What you are asked to do >>
Gather the lines below that include the string "ColumnInfo", copying each in full.

━━ Working data

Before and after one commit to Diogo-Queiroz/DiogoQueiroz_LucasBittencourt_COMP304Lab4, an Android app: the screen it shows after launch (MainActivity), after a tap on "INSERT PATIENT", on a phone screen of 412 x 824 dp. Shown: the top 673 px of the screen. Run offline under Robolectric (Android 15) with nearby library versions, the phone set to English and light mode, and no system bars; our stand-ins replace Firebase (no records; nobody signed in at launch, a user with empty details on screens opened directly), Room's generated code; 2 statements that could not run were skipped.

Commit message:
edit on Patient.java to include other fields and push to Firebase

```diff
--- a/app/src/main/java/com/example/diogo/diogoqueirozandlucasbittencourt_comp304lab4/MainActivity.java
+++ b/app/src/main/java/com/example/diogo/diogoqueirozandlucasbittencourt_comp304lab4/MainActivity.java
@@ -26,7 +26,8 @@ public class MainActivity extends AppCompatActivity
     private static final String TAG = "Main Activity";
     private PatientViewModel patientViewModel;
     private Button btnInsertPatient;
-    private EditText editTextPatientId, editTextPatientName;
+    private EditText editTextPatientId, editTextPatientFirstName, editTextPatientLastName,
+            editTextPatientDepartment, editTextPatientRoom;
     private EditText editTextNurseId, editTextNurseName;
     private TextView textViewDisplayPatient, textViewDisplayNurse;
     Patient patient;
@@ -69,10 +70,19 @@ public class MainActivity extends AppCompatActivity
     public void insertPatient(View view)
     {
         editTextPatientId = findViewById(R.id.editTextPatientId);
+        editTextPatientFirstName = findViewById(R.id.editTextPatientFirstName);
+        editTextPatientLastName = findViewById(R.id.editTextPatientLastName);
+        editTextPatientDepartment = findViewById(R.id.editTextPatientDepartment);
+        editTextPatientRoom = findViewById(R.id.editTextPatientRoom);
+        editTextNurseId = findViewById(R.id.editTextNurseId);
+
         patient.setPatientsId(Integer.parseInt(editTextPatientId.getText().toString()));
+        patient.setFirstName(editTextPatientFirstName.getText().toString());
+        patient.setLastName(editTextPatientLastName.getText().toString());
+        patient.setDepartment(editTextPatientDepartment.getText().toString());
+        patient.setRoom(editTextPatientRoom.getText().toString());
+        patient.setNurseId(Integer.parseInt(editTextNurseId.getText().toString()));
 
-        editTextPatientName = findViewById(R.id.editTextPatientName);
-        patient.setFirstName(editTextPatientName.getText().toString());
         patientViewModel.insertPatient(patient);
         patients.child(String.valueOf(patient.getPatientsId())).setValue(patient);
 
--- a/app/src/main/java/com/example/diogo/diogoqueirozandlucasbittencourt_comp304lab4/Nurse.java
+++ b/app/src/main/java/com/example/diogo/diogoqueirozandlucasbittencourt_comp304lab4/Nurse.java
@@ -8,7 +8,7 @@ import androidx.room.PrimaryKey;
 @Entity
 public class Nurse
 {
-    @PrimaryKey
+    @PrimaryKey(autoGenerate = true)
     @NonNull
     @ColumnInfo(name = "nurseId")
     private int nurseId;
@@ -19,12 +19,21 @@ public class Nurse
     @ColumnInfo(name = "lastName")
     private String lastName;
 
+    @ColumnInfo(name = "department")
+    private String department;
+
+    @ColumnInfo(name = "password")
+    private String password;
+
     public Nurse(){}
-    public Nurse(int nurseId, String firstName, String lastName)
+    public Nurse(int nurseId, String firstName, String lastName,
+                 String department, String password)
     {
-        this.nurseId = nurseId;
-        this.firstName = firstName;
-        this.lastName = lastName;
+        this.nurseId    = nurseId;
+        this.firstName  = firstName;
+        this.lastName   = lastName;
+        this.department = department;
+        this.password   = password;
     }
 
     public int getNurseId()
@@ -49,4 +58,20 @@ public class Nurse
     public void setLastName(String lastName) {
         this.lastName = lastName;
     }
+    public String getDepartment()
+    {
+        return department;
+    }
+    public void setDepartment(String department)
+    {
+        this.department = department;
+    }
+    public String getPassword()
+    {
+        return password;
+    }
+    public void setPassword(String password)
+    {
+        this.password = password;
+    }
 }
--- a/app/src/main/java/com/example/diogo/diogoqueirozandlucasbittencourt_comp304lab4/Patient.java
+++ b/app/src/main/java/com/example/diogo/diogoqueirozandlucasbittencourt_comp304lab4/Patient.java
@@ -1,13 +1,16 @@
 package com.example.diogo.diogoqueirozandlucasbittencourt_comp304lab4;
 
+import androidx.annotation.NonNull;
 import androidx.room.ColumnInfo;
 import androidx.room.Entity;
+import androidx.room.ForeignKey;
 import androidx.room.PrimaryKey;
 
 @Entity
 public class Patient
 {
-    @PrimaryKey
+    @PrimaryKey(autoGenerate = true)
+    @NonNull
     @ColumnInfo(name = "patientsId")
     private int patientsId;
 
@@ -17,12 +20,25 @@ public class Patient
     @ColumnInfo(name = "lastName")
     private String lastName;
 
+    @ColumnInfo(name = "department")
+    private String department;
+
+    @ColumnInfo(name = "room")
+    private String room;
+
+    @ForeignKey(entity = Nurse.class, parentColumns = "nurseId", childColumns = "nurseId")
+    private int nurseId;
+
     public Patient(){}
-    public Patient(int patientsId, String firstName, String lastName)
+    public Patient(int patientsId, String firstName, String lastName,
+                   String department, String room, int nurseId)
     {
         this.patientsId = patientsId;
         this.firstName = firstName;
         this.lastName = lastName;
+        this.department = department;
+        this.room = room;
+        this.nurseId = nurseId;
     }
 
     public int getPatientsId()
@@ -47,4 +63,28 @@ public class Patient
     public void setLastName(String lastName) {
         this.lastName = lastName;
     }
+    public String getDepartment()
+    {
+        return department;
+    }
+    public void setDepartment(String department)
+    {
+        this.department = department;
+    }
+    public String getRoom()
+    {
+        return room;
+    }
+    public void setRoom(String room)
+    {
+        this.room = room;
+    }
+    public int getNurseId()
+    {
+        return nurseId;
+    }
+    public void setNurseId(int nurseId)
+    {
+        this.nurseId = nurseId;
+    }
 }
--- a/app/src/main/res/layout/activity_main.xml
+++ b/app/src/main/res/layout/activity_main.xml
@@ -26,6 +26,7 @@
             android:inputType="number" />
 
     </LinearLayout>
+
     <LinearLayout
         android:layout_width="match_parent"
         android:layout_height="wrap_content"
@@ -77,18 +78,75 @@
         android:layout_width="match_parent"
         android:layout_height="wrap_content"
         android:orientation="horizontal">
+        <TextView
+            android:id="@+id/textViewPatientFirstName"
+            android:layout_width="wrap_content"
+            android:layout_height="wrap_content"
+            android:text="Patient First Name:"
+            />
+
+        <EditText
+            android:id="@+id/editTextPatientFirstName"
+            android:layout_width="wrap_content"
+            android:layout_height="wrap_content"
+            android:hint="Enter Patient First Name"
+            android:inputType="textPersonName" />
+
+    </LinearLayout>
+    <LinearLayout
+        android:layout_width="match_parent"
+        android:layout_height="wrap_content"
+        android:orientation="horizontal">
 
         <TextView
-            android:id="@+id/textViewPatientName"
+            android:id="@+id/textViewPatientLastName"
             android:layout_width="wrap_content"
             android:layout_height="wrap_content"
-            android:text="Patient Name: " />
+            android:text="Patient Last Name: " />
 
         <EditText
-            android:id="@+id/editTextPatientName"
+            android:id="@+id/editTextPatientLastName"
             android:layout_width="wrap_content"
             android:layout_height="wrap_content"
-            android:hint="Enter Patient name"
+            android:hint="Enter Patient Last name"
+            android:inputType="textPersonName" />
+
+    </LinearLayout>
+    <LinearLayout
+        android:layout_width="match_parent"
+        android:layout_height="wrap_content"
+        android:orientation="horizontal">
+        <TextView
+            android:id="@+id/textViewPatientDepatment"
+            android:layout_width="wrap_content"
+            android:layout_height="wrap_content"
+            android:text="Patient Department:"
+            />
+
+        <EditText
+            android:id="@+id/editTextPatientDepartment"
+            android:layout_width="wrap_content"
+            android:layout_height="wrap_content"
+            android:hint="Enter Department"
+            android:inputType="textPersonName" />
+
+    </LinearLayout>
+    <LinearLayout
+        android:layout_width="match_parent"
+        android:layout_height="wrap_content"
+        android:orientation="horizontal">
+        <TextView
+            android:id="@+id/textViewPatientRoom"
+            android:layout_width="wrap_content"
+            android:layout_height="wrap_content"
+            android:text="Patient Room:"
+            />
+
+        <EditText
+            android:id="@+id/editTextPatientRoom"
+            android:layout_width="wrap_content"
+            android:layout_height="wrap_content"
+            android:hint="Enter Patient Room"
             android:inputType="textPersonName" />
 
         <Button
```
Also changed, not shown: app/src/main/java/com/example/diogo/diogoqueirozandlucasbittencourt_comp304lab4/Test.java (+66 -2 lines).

━━━━

Expected answer >>
     @ColumnInfo(name = "nurseId")
     @ColumnInfo(name = "lastName")
+    @ColumnInfo(name = "department")
+    @ColumnInfo(name = "password")
 import androidx.room.ColumnInfo;
     @ColumnInfo(name = "patientsId")
     @ColumnInfo(name = "lastName")
+    @ColumnInfo(name = "department")
+    @ColumnInfo(name = "room")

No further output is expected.